>>>
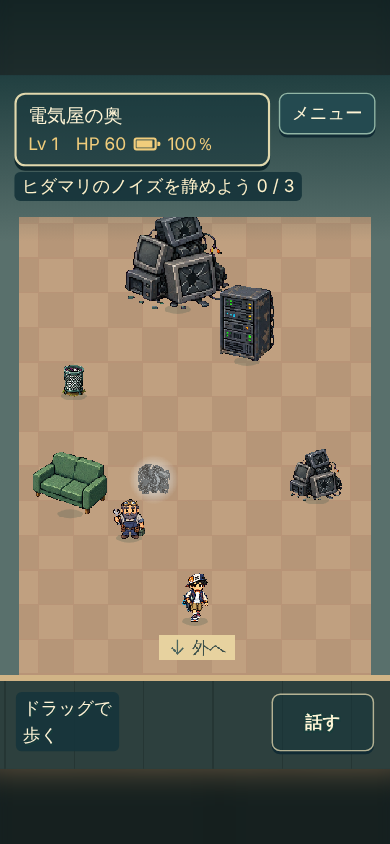
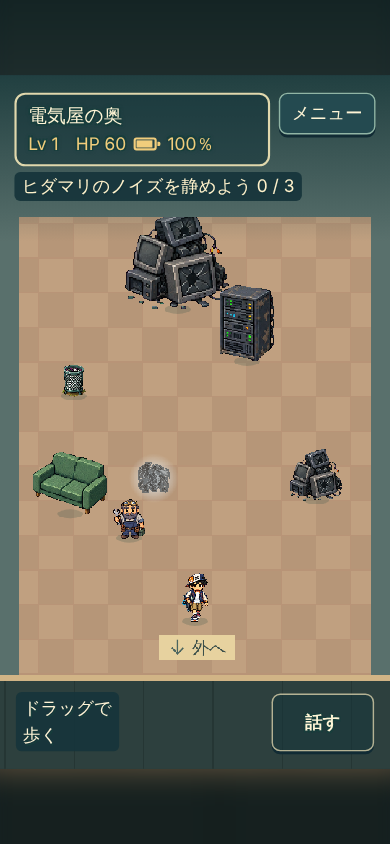
R538: 縦に動く部屋だけを覆い、コンビニのような短い部屋の壁は残した

Changed region(s): [[0.0308, 0.1848, 0.6769, 0.2156], [0.3385, 0.5237, 0.4308, 0.5853]]

diff --git a/v5/index.html b/v5/index.html
@@ -939,8 +939,8 @@ function roomSurround(m){if(m.outside){roomFill=null;return;}const c=roomColors(
 // R537: my room and the library (14 rows) are only 26px taller than the band, so the camera scrolled them a little and the wall's top edge sat right on the goal strip, peeking out beside it. A room at most one tile taller than the band now stays still with its top 12px under the HUD line (the 22px gap a short centred room like the store gets); its last row reaches about 38px into the bottom margin, beside the buttons. Taller rooms still scroll and stop with their top at the same place.
 const ROOM_TOP_GAP=12;let roomTopCover=0;
 // R538: a tall room (the back of the electric shop) scrolled its floor up under the top HUD, so the goal strip and the place card sat on the checkered floor while every other room shows its wall with a gap there.
-// Now, while such a room is scrolled down, the part above the room's top line (hudTop+ROOM_TOP_GAP) is covered with the room's surround colour, the same colour as beside the room, so the floor ends there like the room's side edges.
-function coverRoomTop(m){roomTopCover=0;if(m.outside||!roomFill)return;const cap=hudTop+ROOM_TOP_GAP;if(roomFill.top>=cap)return;rect(0,0,W,cap,roomColors(m).wall);roomTopCover=cap;}
+// Only a room that scrolls (more than one tile taller than the band) is covered; short centred rooms like the store keep their whole top wall. Now, while such a room is scrolled down, the part above the room's top line (hudTop+ROOM_TOP_GAP) is covered with the room's surround colour, the same colour as beside the room, so the floor ends there like the room's side edges.
+function coverRoomTop(m){roomTopCover=0;if(m.outside||!roomFill||m.h*TILE<=H-hudTop-HUD_BOTTOM+TILE)return;const cap=hudTop+ROOM_TOP_GAP;if(roomFill.top>=cap)return;rect(0,0,W,cap,roomColors(m).wall);roomTopCover=cap;}
 function drawField(){const m=GAME_DATA.maps[g.map];fieldSignRects=[];fieldSignMap=g.map;if(gameTime>=hudMeasureAt){hudMeasureAt=gameTime+400;measureHud();}rect(0,0,W,H,m.outside?'#6f9b7e':'#344f4d');camera.x=m.w*TILE<W?(m.w*TILE-W)/2:Math.max(0,Math.min(m.w*TILE-W,g.x-W/2));const band=H-hudTop-HUD_BOTTOM,mh=m.h*TILE;camera.y=mh<=band?(mh-band)/2-hudTop:!m.outside&&mh<=band+TILE?-hudTop-ROOM_TOP_GAP:Math.max(-hudTop+(m.outside?20:-ROOM_TOP_GAP),Math.min(mh-H+HUD_BOTTOM,g.y-hudTop-band*.55));ctx.save();ctx.translate(-Math.round(camera.x),-Math.round(camera.y));roomSurround(m);ground(m);
  for(const o of m.objects)if(o.floor&&!o.hidden)sprite(o.kind,o.frame,o.x*TILE,o.y*TILE,o.w,o.h,(g.mode==='adult'&&o.labelAdult||o.label));
  // R226: in the own room the ↓ plate sat on the middle of the stairs picture and hid the stairwell; the stairs themselves mark the way out, so no plate is drawn there.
<<<
### TASK INSTRUCTIONS
In the data above, which lines lie between the line with "diff --git a/v5/index.html b/v5/index.html" and the line with "a gap there.", inclusive? Print those lines exactly and nothing else.

### EXERCISE ANSWER
diff --git a/v5/index.html b/v5/index.html
@@ -939,8 +939,8 @@ function roomSurround(m){if(m.outside){roomFill=null;return;}const c=roomColors(
 // R537: my room and the library (14 rows) are only 26px taller than the band, so the camera scrolled them a little and the wall's top edge sat right on the goal strip, peeking out beside it. A room at most one tile taller than the band now stays still with its top 12px under the HUD line (the 22px gap a short centred room like the store gets); its last row reaches about 38px into the bottom margin, beside the buttons. Taller rooms still scroll and stop with their top at the same place.
 const ROOM_TOP_GAP=12;let roomTopCover=0;
 // R538: a tall room (the back of the electric shop) scrolled its floor up under the top HUD, so the goal strip and the place card sat on the checkered floor while every other room shows its wall with a gap there.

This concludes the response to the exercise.